━━━━━ INPUT DATA

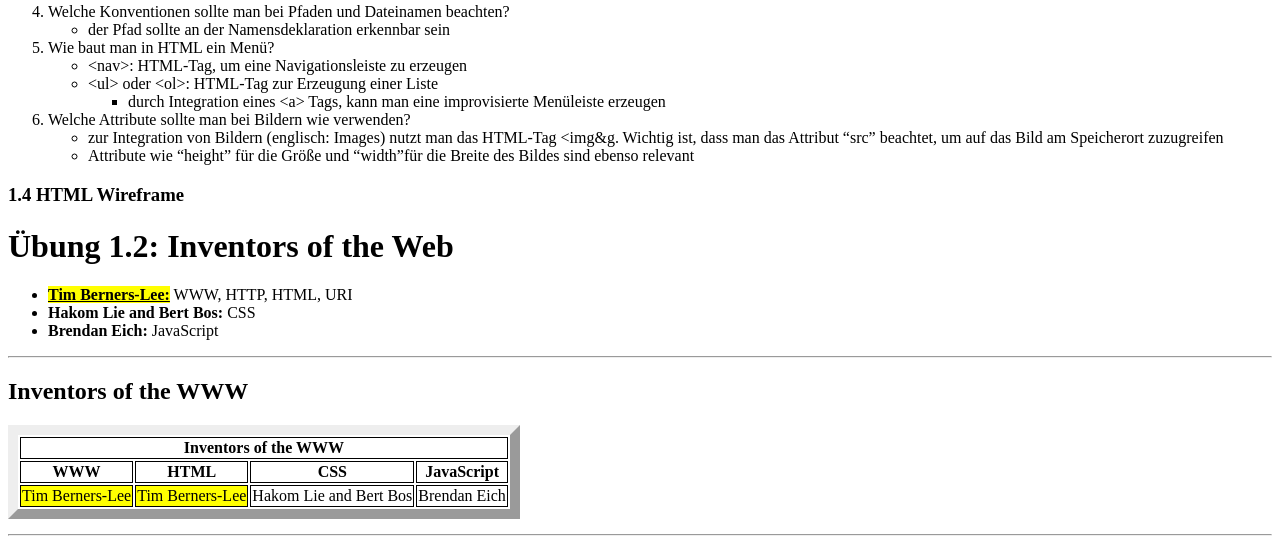
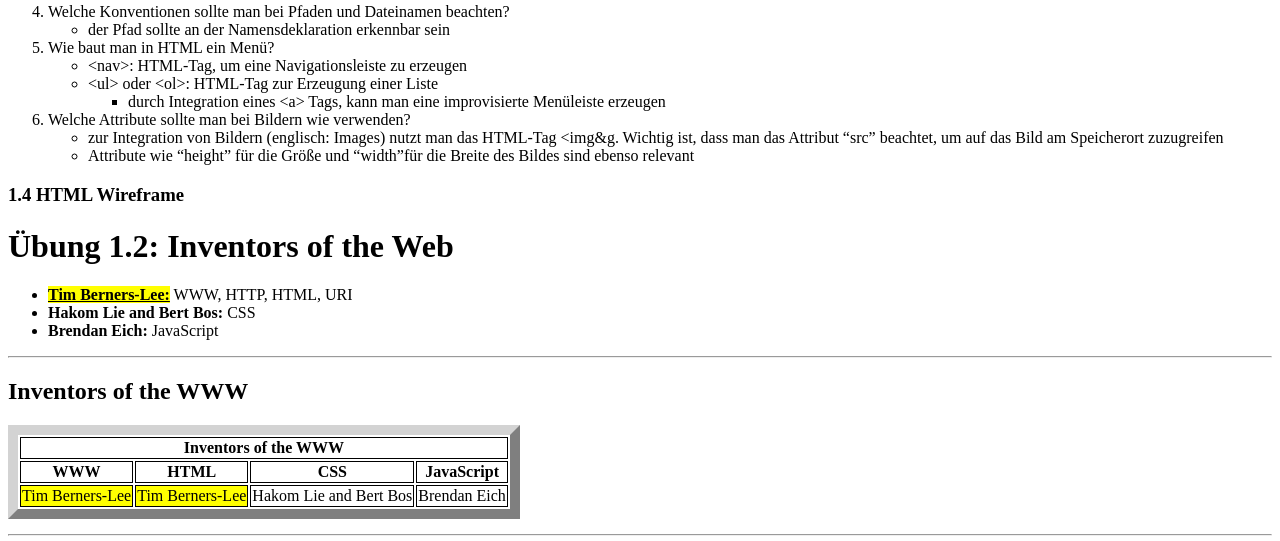
Before and after one commit to yunusemresirin/yunusemresirin.github.io, a plain HTML site: page uebung1.html in a window 1280 px wide. Shown: the part 1077-1618 px from the top of the page. Drawn offline with Linux system fonts and the light colour scheme.

Commit message:
Anpassungen

```diff
--- a/uebung1.html
+++ b/uebung1.html
@@ -7,8 +7,7 @@
             }
 
             #table1 {
-                border: 10px;
-                border-style: outset;
+                border: 10px outset lightgray;
                 margin-bottom: 15px;
             }
         </style>
```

━━━━━━━━━━

REQUIRED WORK:
Look through the entries above. Copy out every line holding the word "html".

SOLVED PROBLEM:
Before and after one commit to yunusemresirin/yunusemresirin.github.io, a plain HTML site: page uebung1.html in a window 1280 px wide. Shown: the part 1077-1618 px from the top of the page. Drawn offline with Linux system fonts and the light colour scheme.
--- a/uebung1.html
+++ b/uebung1.html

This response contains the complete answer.